But though one year is no time at all, I guess it does mark a transition...Since the arrival of a colleague February I have not been the newcomer at Chapter, and with 52 weeks behind me I think I can stop thinking I'm the "new" vicar, and begin to believe I'm really here, where I belong.
So - what have I learned this first year here?
I remember the initial realisation that, however good a curacy may be, it actually prepares you above all to be vicar of your training parish! The first weeks here were spent frantically adjusting to familiar things that were still utterly different, because of the new context (and resisting the constant urge to ask FabVicar if I was doing alright!...that's not something anyone will be likely to tell you in the world of grown-up vicaring).
I've learned that many of the aspects of church life & worship which I had assumed to be essential just aren't on anyone else's agenda particularly. People mostly appreciate what is offered but wont be hugely disturbed if this is simple fare.There is no sense that the churches have a "right" way of doing things, which you disturb at your peril, - and this flexibility is a great gift. Conversely, of course, it can mean that I need to provide a high proportion of the energy and motivation for anything I want to introduce - though as Messy Church demonstrates, people are wonderfully supprtive if they see the point of something.
I do need to be careful that, with my alarming tendency to produce new ideas in bulk, I don't exhaust those splendid souls who find themselves lumbered with helping me see them through...but mostly I need to learn to balance my role as a vision holder with enabling the vision of others. It would be disturbingly easy to dream my dreams for these communities, sweep up others as we make them real, and then see them falter and die when the time came for me to move on...Whatever happens in these parishes in the next year, and beyond, needs to be truly "home grown" - a vision that, under God, belongs to these communities. I know there is one...I need the patience to allow it to emerge in its own time, the wisdom to lead without imposing a direction, the grace to set aside my vision should it threaten to impede fragile growth.
One year on, I still need to pray that I may really mean the easy words about shared ministry, that those ringing phrases from the licensing service may truly reflect the lives of these churches
" Together, by God's grace, we will grow in our faith and discipleship...Together by God's grace,we will be a Christ-like community of love...Together, by God's grace, we will tell the good news of Christ to the world...Together, by God's grace, we will worship him in spirit and in truth...Together by God's grace, we will seek to be the living body of Christ..."

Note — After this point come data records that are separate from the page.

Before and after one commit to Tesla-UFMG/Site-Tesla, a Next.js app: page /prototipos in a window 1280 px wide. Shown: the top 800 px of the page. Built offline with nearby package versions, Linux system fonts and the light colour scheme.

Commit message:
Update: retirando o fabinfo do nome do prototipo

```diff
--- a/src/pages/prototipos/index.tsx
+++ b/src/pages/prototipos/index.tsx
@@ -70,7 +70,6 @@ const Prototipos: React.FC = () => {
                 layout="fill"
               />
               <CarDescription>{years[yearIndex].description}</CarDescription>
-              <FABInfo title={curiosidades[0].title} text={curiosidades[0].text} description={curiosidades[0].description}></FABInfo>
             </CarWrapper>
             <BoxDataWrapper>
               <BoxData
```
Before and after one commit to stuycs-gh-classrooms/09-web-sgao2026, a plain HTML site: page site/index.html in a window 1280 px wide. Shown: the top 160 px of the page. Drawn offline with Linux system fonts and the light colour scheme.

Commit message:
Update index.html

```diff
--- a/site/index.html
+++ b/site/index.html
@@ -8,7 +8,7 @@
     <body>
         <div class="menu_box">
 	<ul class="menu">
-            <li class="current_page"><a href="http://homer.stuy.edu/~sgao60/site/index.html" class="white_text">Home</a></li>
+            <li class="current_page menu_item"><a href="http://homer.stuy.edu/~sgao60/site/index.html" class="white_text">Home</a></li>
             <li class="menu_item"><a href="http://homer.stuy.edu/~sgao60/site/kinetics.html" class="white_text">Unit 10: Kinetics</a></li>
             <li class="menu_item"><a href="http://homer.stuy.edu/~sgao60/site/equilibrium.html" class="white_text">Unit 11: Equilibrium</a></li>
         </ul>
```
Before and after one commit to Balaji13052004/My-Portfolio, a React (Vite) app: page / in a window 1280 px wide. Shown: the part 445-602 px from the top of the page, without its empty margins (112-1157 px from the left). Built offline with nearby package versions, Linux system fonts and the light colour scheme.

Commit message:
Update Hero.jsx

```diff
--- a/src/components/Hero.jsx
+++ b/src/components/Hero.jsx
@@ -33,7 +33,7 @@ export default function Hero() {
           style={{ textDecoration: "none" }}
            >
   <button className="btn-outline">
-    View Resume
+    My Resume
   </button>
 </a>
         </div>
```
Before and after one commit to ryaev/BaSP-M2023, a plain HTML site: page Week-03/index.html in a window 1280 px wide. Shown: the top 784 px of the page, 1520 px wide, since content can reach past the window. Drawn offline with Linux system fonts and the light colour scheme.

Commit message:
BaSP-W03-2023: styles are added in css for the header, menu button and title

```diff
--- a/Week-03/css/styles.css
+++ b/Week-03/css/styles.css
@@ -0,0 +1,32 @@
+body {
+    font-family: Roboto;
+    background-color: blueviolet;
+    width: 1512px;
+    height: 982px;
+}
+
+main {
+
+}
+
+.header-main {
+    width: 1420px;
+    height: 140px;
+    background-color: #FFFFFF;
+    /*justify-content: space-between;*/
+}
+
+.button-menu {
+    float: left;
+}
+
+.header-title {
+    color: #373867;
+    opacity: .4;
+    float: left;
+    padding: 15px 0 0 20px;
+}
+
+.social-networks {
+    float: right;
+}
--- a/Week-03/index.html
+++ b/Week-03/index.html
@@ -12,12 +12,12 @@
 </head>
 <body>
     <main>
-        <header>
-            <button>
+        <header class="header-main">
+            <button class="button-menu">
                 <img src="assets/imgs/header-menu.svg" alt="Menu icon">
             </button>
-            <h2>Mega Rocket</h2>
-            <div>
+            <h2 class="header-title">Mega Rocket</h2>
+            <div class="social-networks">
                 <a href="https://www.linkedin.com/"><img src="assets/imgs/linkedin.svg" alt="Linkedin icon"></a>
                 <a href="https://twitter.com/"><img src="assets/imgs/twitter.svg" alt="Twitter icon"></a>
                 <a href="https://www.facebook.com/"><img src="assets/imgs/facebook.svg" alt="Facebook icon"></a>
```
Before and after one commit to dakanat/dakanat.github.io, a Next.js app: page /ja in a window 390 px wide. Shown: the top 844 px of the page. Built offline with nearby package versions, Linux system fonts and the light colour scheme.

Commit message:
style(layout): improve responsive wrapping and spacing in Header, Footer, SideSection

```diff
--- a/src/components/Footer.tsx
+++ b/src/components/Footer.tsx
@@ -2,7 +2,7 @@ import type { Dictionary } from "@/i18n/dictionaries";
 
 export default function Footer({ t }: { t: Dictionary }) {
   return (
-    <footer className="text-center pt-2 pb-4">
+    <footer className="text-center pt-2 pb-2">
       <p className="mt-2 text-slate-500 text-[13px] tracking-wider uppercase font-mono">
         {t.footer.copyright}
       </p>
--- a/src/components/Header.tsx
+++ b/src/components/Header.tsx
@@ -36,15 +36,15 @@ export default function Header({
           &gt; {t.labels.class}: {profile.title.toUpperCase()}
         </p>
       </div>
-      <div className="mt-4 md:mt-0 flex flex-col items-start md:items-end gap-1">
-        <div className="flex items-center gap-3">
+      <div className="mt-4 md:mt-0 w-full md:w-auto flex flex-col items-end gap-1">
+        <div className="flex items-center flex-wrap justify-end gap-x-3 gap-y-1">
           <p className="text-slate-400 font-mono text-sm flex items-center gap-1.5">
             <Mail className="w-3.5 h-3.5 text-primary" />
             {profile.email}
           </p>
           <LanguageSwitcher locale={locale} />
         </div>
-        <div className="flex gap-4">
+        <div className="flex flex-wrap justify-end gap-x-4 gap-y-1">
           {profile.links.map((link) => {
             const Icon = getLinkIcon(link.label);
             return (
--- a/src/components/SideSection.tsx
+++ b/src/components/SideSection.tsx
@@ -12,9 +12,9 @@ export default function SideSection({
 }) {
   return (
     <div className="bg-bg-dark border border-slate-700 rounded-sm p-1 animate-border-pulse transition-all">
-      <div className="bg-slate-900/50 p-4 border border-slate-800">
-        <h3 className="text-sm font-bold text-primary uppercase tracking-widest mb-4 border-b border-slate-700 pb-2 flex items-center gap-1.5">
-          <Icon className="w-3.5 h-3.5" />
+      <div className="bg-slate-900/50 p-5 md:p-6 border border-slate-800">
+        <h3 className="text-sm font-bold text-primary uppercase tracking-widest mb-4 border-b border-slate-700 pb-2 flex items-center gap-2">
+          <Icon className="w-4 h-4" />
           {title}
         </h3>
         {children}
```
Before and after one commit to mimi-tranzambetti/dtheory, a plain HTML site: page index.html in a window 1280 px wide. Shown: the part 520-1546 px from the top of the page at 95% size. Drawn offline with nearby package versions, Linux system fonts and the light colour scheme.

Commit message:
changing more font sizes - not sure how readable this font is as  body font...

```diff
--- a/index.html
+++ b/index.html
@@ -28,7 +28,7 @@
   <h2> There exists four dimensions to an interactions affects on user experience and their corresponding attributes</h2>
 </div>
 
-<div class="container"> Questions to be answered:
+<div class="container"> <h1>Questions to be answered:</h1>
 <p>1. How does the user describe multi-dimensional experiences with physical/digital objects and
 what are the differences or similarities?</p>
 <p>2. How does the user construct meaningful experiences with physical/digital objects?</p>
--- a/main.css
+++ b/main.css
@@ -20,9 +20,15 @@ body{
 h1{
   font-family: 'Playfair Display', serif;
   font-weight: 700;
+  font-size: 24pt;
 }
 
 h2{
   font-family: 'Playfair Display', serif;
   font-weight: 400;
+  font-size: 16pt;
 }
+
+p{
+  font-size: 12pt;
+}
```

Together, - that's the key.
It is not good for clergy (or anyone else for that matter) to be alone.